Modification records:
'''
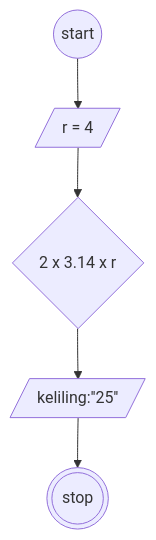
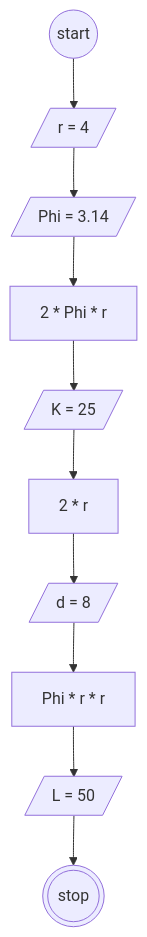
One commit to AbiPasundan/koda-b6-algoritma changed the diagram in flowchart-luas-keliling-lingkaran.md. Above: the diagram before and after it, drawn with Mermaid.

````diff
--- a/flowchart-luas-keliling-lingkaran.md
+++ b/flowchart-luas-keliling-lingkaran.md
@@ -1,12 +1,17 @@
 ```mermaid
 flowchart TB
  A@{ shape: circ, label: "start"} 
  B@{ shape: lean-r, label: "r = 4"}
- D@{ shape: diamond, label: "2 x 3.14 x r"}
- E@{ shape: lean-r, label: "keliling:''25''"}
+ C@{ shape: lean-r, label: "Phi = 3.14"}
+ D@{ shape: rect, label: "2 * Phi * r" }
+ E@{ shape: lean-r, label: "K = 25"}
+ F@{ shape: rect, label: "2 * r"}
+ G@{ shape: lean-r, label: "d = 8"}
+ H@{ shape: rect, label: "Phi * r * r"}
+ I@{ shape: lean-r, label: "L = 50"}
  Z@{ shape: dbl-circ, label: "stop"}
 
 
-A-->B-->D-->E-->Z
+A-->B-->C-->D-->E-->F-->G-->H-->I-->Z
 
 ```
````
'''
'''
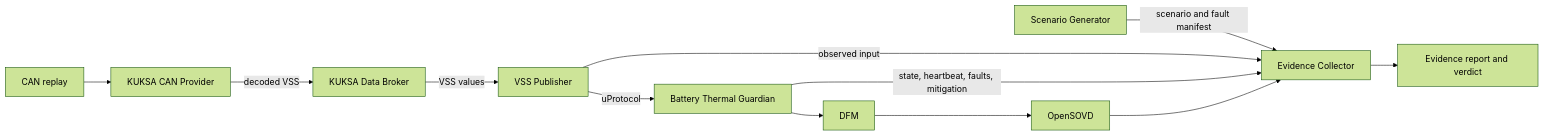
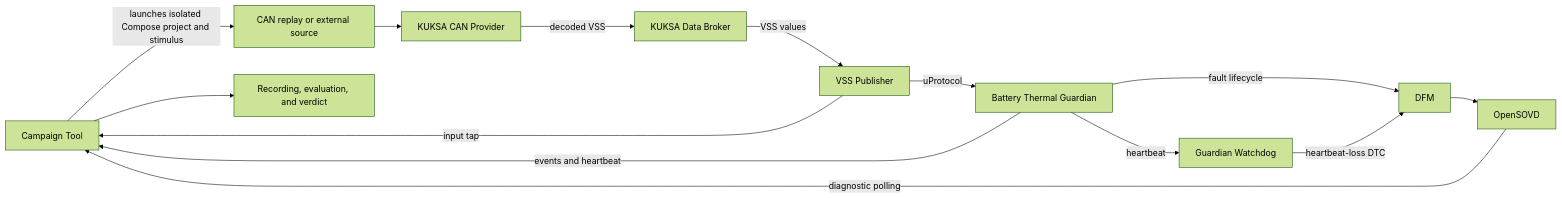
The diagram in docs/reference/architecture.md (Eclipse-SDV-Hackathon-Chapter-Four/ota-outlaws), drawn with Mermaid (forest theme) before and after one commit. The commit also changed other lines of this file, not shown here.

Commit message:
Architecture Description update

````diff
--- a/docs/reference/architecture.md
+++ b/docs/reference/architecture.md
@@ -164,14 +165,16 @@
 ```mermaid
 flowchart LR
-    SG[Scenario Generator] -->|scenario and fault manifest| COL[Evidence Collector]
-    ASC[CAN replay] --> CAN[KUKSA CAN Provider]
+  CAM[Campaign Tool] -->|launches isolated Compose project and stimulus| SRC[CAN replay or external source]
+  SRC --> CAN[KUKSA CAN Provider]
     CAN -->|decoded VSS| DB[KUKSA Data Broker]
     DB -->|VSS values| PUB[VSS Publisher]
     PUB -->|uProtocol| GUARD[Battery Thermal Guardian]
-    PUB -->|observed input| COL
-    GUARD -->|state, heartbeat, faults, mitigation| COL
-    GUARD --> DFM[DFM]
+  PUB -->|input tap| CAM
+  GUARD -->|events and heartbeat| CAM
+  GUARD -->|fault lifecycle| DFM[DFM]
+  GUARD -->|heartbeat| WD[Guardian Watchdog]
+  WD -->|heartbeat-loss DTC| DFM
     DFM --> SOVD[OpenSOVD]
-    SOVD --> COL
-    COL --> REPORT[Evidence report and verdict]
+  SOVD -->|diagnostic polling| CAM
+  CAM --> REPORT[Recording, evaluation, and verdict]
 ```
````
'''
Exercise description:
Only lines containing the string "KUKSA" belong in the answer; find them in the data above and copy them.

Answer to the exercise:
-    ASC[CAN replay] --> CAN[KUKSA CAN Provider]
+  SRC --> CAN[KUKSA CAN Provider]
     CAN -->|decoded VSS| DB[KUKSA Data Broker]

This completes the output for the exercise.